YOUR ASSIGNMENT:
Restate the listing below word for word. No picture belongs in the result.

DATASET EXTRACT:
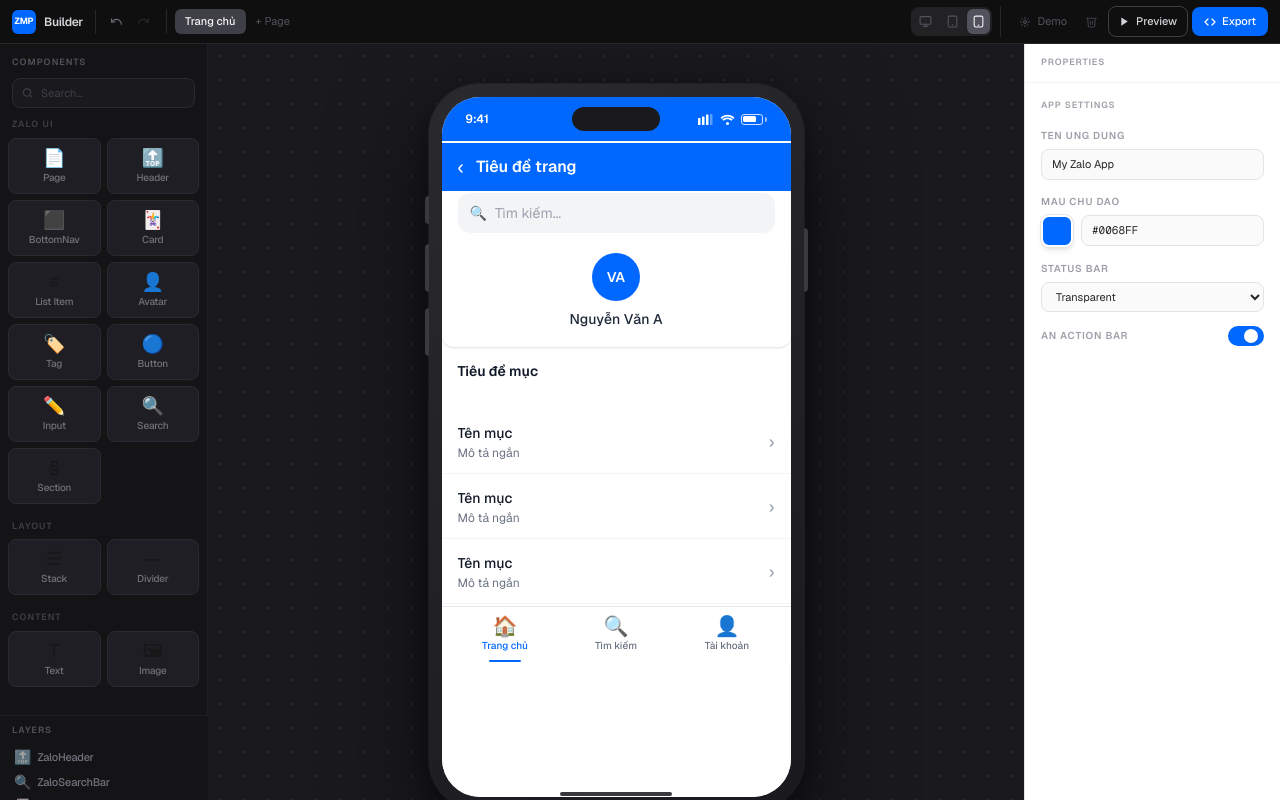
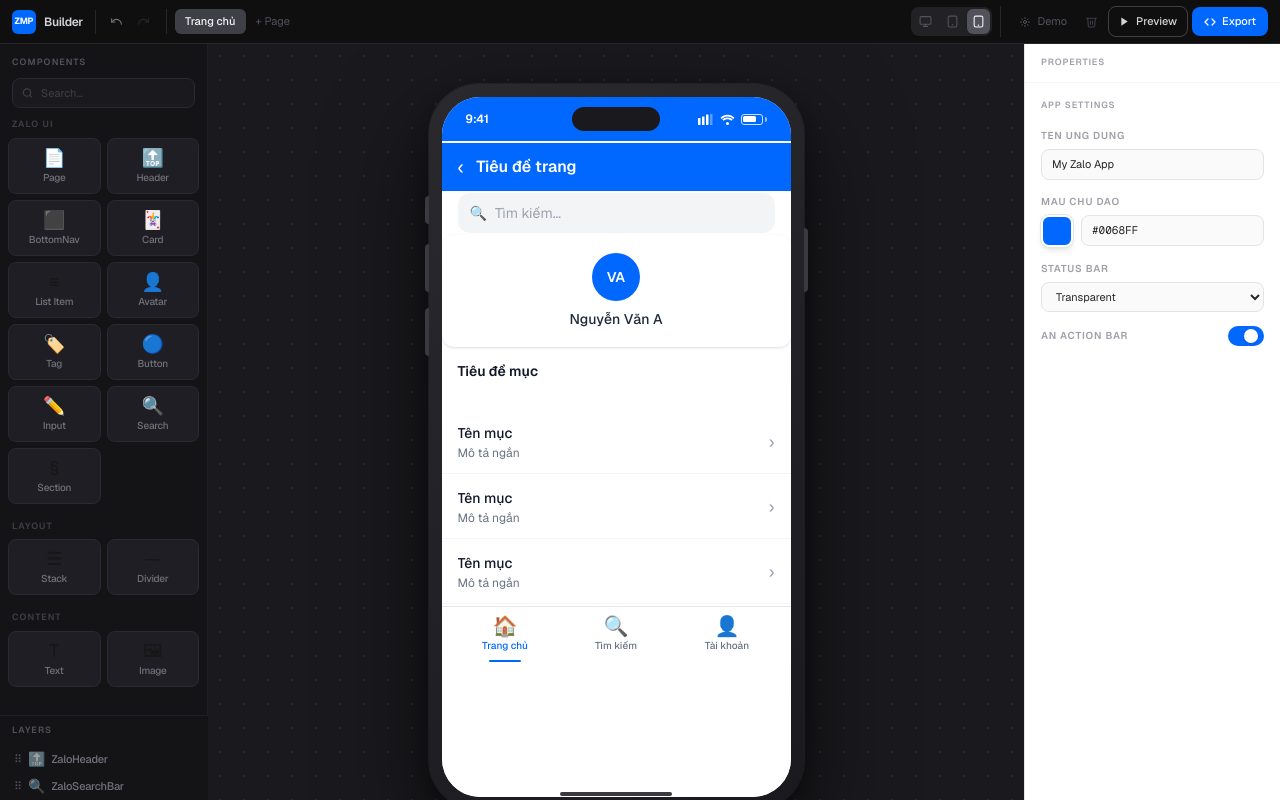
Before and after one commit to baoduongwork98/builder-zmp, a Next.js app in the folder react-builder/: page / in a window 1280 px wide. Both pictures are taken after a click on the button "Demo". Built offline with nearby package versions, Linux system fonts and the light colour scheme.

Commit message:
feat: layers panel drag-to-reorder with LayerDropZone

```diff
--- a/react-builder/src/components/builder/LayersPanel.tsx
+++ b/react-builder/src/components/builder/LayersPanel.tsx
@@ -1,17 +1,44 @@
 "use client"
 
+import { useDraggable, useDroppable } from "@dnd-kit/core"
 import { useBuilderStore, selectCurrentPage } from "@/store/builderStore"
 import { ComponentNode } from "@/types/builder"
 import { registry } from "@/registry/index"
 import { cn } from "@/lib/utils"
 
+interface LayerDropZoneProps {
+  parentId: string | null
+  index: number
+}
+
+function LayerDropZone({ parentId, index }: LayerDropZoneProps) {
+  const id = `layer-dz__${parentId ?? "root"}__${index}`
+  const { setNodeRef, isOver } = useDroppable({
+    id,
+    data: { isLayerDrop: true, parentId, index },
+  })
+
+  return (
+    <div
+      ref={setNodeRef}
+      className={cn(
+        "h-0.5 rounded-full mx-2 transition-all duration-100",
+        isOver ? "bg-[#0068FF] h-1" : "bg-transparent"
+      )}
+    />
+  )
+}
+
 interface LayerItemProps {
   id: string
   nodes: Record<string, ComponentNode>
   depth: number
+  parentId: string | null
+  index: number
+  siblingCount: number
 }
 
-function LayerItem({ id, nodes, depth }: LayerItemProps) {
+function LayerItem({ id, nodes, depth, parentId, index, siblingCount }: LayerItemProps) {
   const selectedId = useBuilderStore((s) => s.selectedId)
   const setSelected = useBuilderStore((s) => s.setSelected)
   const removeNode = useBuilderStore((s) => s.removeNode)
@@ -19,17 +46,37 @@ function LayerItem({ id, nodes, depth }: LayerItemProps) {
   const def = registry[node?.type ?? ""]
   const isSelected = selectedId === id
 
+  const { attributes, listeners, setNodeRef: setDragRef, isDragging } = useDraggable({
+    id: `layer__${id}`,
+    data: { isLayer: true, nodeId: id },
+  })
+
+  const { setNodeRef: setDropRef, isOver: isOverContainer } = useDroppable({
+    id: `layer-into__${id}`,
+    data: { isLayerDrop: true, parentId: id, index: 0 },
+    disabled: !def?.acceptsChildren,
+  })
+
   if (!node) return null
 
   return (
     <>
+      {/* Drop zone before this item */}
+      <LayerDropZone parentId={parentId} index={index} />
+
       <div
+        ref={(el) => {
+          setDragRef(el)
+          if (def?.acceptsChildren) setDropRef(el)
+        }}
         onClick={() => setSelected(id)}
         className={cn(
           "flex items-center gap-1.5 py-1 rounded-md cursor-pointer text-[11px] group transition-colors relative",
+          isDragging && "opacity-30",
           isSelected
             ? "bg-[#0068FF]/12 text-blue-400"
-            : "text-zinc-500 hover:text-zinc-300 hover:bg-white/4"
+            : "text-zinc-500 hover:text-zinc-300 hover:bg-white/4",
+          def?.acceptsChildren && isOverContainer && !isDragging && "bg-[#0068FF]/10 outline outline-[#0068FF]/40"
         )}
         style={{ paddingLeft: `${8 + depth * 12}px`, paddingRight: "6px" }}
       >
@@ -46,6 +93,17 @@ function LayerItem({ id, nodes, depth }: LayerItemProps) {
           />
         )}
 
+        {/* Drag handle */}
+        <span
+          {...listeners}
+          {...attributes}
+          className="text-zinc-600 hover:text-zinc-400 cursor-grab active:cursor-grabbing text-[11px] shrink-0 select-none"
+          onPointerDown={(e) => e.stopPropagation()}
+          onClick={(e) => e.stopPropagation()}
+        >
+          ⠿
+        </span>
+
         <span className="text-sm leading-none opacity-60 shrink-0">{def?.icon ?? "□"}</span>
         <span className="flex-1 font-medium truncate tracking-tight">{node.type}</span>
         <button
@@ -58,9 +116,24 @@ function LayerItem({ id, nodes, depth }: LayerItemProps) {
           x
         </button>
       </div>
-      {node.children.map((childId) => (
-        <LayerItem key={childId} id={childId} nodes={nodes} depth={depth + 1} />
+
+      {/* Children */}
+      {node.children.map((childId, childIndex) => (
+        <LayerItem
+          key={childId}
+          id={childId}
+          nodes={nodes}
+          depth={depth + 1}
+          parentId={id}
+          index={childIndex}
+          siblingCount={node.children.length}
+        />
       ))}
+
+      {/* Drop zone after last item at this level */}
+      {index === siblingCount - 1 && (
+        <LayerDropZone parentId={parentId} index={siblingCount} />
+      )}
     </>
   )
 }
@@ -79,8 +152,16 @@ export function LayersPanel() {
         {rootIds.length === 0 ? (
           <p className="text-[11px] text-zinc-700 text-center py-4">Chua co layer</p>
         ) : (
-          rootIds.map((id) => (
-            <LayerItem key={id} id={id} nodes={nodes} depth={0} />
+          rootIds.map((id, i) => (
+            <LayerItem
+              key={id}
+              id={id}
+              nodes={nodes}
+              depth={0}
+              parentId={null}
+              index={i}
+              siblingCount={rootIds.length}
+            />
           ))
         )}
       </div>
```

OUTPUT BELOW:
Before and after one commit to baoduongwork98/builder-zmp, a Next.js app in the folder react-builder/: page / in a window 1280 px wide. Both pictures are taken after a click on the button "Demo". Built offline with nearby package versions, Linux system fonts and the light colour scheme.

Commit message:
feat: layers panel drag-to-reorder with LayerDropZone

```diff
--- a/react-builder/src/components/builder/LayersPanel.tsx
+++ b/react-builder/src/components/builder/LayersPanel.tsx
@@ -1,17 +1,44 @@
 "use client"
 
+import { useDraggable, useDroppable } from "@dnd-kit/core"
 import { useBuilderStore, selectCurrentPage } from "@/store/builderStore"
 import { ComponentNode } from "@/types/builder"
 import { registry } from "@/registry/index"
 import { cn } from "@/lib/utils"
 
+interface LayerDropZoneProps {
+  parentId: string | null
+  index: number
+}
+
+function LayerDropZone({ parentId, index }: LayerDropZoneProps) {
+  const id = `layer-dz__${parentId ?? "root"}__${index}`
+  const { setNodeRef, isOver } = useDroppable({
+    id,
+    data: { isLayerDrop: true, parentId, index },
+  })
+
+  return (
+    <div
+      ref={setNodeRef}
+      className={cn(
+        "h-0.5 rounded-full mx-2 transition-all duration-100",
+        isOver ? "bg-[#0068FF] h-1" : "bg-transparent"
+      )}
+    />
+  )
+}
+
 interface LayerItemProps {
   id: string
   nodes: Record<string, ComponentNode>
   depth: number
+  parentId: string | null
+  index: number
+  siblingCount: number
 }
 
-function LayerItem({ id, nodes, depth }: LayerItemProps) {
+function LayerItem({ id, nodes, depth, parentId, index, siblingCount }: LayerItemProps) {
   const selectedId = useBuilderStore((s) => s.selectedId)
   const setSelected = useBuilderStore((s) => s.setSelected)
   const removeNode = useBuilderStore((s) => s.removeNode)
@@ -19,17 +46,37 @@ function LayerItem({ id, nodes, depth }: LayerItemProps) {
   const def = registry[node?.type ?? ""]
   const isSelected = selectedId === id
 
+  const { attributes, listeners, setNodeRef: setDragRef, isDragging } = useDraggable({
+    id: `layer__${id}`,
+    data: { isLayer: true, nodeId: id },
+  })
+
+  const { setNodeRef: setDropRef, isOver: isOverContainer } = useDroppable({
+    id: `layer-into__${id}`,
+    data: { isLayerDrop: true, parentId: id, index: 0 },
+    disabled: !def?.acceptsChildren,
+  })
+
   if (!node) return null
 
   return (
     <>
+      {/* Drop zone before this item */}
+      <LayerDropZone parentId={parentId} index={index} />
+
       <div
+        ref={(el) => {
+          setDragRef(el)
+          if (def?.acceptsChildren) setDropRef(el)
+        }}
         onClick={() => setSelected(id)}
         className={cn(
           "flex items-center gap-1.5 py-1 rounded-md cursor-pointer text-[11px] group transition-colors relative",
+          isDragging && "opacity-30",
           isSelected
             ? "bg-[#0068FF]/12 text-blue-400"
-            : "text-zinc-500 hover:text-zinc-300 hover:bg-white/4"
+            : "text-zinc-500 hover:text-zinc-300 hover:bg-white/4",
+          def?.acceptsChildren && isOverContainer && !isDragging && "bg-[#0068FF]/10 outline outline-[#0068FF]/40"
         )}
         style={{ paddingLeft: `${8 + depth * 12}px`, paddingRight: "6px" }}
       >
@@ -46,6 +93,17 @@ function LayerItem({ id, nodes, depth }: LayerItemProps) {
           />
         )}
 
+        {/* Drag handle */}
+        <span
+          {...listeners}
+          {...attributes}
+          className="text-zinc-600 hover:text-zinc-400 cursor-grab active:cursor-grabbing text-[11px] shrink-0 select-none"
+          onPointerDown={(e) => e.stopPropagation()}
+          onClick={(e) => e.stopPropagation()}
+        >
+          ⠿
+        </span>
+
         <span className="text-sm leading-none opacity-60 shrink-0">{def?.icon ?? "□"}</span>
         <span className="flex-1 font-medium truncate tracking-tight">{node.type}</span>
         <button
@@ -58,9 +116,24 @@ function LayerItem({ id, nodes, depth }: LayerItemProps) {
           x
         </button>
       </div>
-      {node.children.map((childId) => (
-        <LayerItem key={childId} id={childId} nodes={nodes} depth={depth + 1} />
+
+      {/* Children */}
+      {node.children.map((childId, childIndex) => (
+        <LayerItem
+          key={childId}
+          id={childId}
+          nodes={nodes}
+          depth={depth + 1}
+          parentId={id}
+          index={childIndex}
+          siblingCount={node.children.length}
+        />
       ))}
+
+      {/* Drop zone after last item at this level */}
+      {index === siblingCount - 1 && (
+        <LayerDropZone parentId={parentId} index={siblingCount} />
+      )}
     </>
   )
 }
@@ -79,8 +152,16 @@ export function LayersPanel() {
         {rootIds.length === 0 ? (
           <p className="text-[11px] text-zinc-700 text-center py-4">Chua co layer</p>
         ) : (
-          rootIds.map((id) => (
-            <LayerItem key={id} id={id} nodes={nodes} depth={0} />
+          rootIds.map((id, i) => (
+            <LayerItem
+              key={id}
+              id={id}
+              nodes={nodes}
+              depth={0}
+              parentId={null}
+              index={i}
+              siblingCount={rootIds.length}
+            />
           ))
         )}
       </div>
```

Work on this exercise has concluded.